Nor should we assume the Web is a less serious medium than the bound-and- printed book. Historian Miriam Posner, who wrote her dissertation on medical filmmaking, is additionally a digital historian committed to making her sources freely accessible. Fort Grant AZ std test. In 2010, Posner posted about the ethical quandary she faced when requested to collaborate with a producer at NPR's show Science Friday on a slideshow of lobotomy pictures. Neurologist Walter Freeman, who carried out more than 3,500 of the processes, photographed and filmed his patients before and after their operations.
But Posner ultimately went ahead with the Science Friday slideshow, reasoning that by simply asking viewers to take a second look at the before" pictures of patients, which Freeman presented for his own purposes as broken," she might be able to reveal that these faces include more options than Freeman ever saw." A commenter on the place of Posner wrote that he'd recently learned that his grandpa, who he'd never met, had been institutionalized and lobotomized in West Virginia. The commenter wrote: I have never seen an image of my grandfather, never, ever, and I do not care if it's a graphic of him having this done I need and merely desire to see a picture of him so MUCH. Can you tell me the best way to get to these archives?" It might have been much more difficult for the commenter to locate her, if Posner had not gone ahead with Science Friday; the link might not have been made. Std test nearby Fort Grant.

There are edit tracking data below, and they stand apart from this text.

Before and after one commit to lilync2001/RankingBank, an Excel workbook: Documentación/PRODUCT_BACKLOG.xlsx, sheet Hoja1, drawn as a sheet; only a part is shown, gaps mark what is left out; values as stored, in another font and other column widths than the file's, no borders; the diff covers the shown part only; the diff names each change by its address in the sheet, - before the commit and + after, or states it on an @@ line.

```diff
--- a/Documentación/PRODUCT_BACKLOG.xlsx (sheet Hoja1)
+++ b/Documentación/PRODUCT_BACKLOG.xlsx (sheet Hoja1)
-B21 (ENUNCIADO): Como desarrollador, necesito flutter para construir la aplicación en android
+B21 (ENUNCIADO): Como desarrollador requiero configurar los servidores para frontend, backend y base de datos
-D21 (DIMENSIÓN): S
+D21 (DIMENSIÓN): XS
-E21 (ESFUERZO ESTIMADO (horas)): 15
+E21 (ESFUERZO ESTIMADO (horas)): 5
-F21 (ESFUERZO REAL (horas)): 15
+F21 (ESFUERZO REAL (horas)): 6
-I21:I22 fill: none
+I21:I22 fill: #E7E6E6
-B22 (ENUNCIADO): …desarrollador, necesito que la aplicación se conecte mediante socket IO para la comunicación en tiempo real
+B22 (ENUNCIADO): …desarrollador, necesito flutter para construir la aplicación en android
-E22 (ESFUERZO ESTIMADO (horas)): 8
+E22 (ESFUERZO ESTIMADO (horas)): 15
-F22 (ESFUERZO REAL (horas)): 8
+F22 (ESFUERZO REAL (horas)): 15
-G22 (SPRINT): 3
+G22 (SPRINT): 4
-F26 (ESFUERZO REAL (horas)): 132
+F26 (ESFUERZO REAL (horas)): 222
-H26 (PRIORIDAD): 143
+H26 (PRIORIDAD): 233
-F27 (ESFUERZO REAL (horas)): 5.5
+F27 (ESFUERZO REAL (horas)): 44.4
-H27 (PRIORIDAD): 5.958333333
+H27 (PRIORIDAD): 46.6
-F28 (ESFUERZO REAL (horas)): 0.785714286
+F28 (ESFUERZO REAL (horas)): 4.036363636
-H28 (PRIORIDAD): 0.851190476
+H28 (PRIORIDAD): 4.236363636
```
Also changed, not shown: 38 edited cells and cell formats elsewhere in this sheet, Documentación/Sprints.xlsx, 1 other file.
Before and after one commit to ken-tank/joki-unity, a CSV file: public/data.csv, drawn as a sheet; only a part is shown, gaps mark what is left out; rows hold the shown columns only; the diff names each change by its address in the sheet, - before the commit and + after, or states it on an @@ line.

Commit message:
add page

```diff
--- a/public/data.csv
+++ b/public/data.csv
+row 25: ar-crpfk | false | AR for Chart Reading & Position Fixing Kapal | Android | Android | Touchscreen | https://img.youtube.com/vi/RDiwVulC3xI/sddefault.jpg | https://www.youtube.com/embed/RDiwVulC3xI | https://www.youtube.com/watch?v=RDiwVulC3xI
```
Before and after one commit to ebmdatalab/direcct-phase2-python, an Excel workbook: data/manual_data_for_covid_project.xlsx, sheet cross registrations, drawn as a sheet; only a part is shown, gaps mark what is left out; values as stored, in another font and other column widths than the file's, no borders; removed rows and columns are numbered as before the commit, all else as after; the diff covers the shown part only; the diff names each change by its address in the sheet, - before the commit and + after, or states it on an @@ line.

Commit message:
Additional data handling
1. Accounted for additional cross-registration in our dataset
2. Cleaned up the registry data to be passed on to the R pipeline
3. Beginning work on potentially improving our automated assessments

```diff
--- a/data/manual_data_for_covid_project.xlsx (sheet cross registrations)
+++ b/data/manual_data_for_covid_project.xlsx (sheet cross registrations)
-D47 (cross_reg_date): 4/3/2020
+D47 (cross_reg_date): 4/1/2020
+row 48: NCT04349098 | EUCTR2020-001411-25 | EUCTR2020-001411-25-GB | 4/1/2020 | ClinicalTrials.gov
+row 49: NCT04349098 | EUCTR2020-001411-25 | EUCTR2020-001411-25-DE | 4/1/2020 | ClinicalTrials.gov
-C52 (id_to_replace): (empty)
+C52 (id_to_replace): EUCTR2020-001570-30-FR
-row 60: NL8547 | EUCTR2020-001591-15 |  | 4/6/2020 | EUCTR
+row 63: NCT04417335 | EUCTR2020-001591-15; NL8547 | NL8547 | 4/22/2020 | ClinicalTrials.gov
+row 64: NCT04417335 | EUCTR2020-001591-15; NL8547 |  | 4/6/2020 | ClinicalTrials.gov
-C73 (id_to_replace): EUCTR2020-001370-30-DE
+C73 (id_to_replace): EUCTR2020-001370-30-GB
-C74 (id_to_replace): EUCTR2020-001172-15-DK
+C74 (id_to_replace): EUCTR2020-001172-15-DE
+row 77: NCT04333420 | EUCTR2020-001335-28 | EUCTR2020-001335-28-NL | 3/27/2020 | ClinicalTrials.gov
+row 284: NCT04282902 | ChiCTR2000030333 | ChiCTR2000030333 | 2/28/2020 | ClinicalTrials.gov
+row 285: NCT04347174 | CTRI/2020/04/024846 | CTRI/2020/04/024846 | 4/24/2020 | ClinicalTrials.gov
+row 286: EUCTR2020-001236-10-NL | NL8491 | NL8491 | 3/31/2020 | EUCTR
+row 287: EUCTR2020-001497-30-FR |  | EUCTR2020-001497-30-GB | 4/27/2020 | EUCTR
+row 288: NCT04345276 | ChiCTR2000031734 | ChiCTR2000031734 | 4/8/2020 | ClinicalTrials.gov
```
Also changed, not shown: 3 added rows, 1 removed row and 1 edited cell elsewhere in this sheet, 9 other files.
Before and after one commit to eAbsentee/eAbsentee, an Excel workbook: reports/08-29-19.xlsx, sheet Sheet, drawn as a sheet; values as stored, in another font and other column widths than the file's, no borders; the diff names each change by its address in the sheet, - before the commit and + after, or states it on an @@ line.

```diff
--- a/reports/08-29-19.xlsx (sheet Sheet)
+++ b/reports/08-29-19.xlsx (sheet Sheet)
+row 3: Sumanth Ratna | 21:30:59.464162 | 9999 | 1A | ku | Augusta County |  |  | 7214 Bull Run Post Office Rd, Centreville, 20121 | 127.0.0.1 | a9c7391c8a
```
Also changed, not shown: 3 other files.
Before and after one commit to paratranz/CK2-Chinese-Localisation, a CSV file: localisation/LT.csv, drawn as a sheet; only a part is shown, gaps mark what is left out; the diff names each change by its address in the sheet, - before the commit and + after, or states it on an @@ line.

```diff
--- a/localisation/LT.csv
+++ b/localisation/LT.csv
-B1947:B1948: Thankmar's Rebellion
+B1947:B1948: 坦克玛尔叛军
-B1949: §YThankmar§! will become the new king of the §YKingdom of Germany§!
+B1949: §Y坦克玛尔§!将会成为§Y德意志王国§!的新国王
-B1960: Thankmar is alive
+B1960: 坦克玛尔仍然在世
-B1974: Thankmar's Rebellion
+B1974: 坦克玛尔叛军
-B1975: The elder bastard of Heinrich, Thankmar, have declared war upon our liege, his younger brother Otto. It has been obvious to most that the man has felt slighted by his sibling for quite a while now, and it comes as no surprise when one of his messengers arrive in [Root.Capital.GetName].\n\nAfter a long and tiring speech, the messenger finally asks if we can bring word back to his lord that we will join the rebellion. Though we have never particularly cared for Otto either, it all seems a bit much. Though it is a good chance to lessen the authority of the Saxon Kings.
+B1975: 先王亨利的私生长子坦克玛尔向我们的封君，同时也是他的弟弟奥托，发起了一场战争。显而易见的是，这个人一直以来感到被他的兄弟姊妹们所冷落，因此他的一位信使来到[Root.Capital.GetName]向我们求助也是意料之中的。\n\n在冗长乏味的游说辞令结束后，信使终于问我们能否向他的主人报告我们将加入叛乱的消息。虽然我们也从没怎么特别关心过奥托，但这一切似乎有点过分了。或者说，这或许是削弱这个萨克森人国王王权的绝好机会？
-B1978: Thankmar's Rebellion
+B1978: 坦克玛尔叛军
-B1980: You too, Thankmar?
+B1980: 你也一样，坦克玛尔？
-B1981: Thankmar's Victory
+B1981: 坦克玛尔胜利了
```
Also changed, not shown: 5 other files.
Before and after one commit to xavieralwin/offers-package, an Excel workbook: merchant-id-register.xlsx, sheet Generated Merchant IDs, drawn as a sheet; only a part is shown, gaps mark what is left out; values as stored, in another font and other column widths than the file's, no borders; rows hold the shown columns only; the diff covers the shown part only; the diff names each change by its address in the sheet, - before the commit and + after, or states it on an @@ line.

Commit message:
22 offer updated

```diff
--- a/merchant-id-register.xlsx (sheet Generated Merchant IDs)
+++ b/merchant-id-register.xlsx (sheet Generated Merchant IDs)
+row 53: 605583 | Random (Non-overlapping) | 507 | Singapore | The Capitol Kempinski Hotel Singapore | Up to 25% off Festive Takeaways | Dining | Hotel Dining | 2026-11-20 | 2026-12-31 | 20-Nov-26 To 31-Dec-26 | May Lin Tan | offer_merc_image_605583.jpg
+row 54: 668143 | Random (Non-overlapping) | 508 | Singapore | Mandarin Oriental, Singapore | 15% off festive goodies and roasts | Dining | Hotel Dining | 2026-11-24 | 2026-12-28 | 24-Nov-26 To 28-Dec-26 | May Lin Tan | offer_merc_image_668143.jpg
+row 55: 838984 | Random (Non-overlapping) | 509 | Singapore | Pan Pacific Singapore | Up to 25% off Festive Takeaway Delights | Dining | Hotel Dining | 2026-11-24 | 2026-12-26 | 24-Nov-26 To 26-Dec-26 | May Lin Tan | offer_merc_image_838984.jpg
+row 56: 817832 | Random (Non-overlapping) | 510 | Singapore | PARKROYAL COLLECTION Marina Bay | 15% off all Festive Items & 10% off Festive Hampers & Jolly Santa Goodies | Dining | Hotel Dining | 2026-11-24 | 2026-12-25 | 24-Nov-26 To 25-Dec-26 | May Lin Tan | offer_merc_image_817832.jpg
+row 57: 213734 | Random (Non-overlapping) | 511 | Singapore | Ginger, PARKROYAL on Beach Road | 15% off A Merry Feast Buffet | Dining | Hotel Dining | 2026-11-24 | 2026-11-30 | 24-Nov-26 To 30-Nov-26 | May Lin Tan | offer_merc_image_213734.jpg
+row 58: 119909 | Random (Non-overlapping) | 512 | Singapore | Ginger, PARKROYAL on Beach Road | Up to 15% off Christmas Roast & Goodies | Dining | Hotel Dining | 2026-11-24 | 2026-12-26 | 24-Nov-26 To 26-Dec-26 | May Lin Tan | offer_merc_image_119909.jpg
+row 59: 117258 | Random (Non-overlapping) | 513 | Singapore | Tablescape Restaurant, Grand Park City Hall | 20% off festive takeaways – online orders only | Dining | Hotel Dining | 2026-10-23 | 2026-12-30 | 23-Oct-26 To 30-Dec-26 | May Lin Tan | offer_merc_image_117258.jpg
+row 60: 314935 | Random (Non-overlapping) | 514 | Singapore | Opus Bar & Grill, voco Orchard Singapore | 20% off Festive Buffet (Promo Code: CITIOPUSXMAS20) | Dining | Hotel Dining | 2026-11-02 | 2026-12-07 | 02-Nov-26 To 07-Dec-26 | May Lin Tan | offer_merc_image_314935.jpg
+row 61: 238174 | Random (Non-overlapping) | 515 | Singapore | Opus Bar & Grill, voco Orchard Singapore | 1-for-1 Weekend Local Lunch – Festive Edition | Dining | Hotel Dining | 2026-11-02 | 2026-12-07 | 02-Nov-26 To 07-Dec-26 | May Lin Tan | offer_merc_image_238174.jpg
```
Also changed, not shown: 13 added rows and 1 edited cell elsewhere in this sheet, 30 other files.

Finally, there is a spiritual argument for making such images available. AZ, United States std test. Even if medical images might be abused, Michael Sappol says, I really don't desire that chance to prevent these things that are actually amazing files of the human encounter from being seen. ... We can learn from them, they could redeem us in some way. They can supply us with some sort of curriculum of human suffering. ... Looking at them makes life richer and deeper." Barnett, despite his misgivings, agrees on this particular point: There is a power behind these pictures, there is a power they have over us, and we've got to accept or respect this at some point." He compares the images to a secular vanitas ," referring to the 17th century Dutch paintings of skulls and other symbols of decay that were meant to remind the viewer of human mortality. For modern viewers, Barnett says, pictures like those in the Sick Rose might remind us: This Is Actually the body, and also the end that we all come to."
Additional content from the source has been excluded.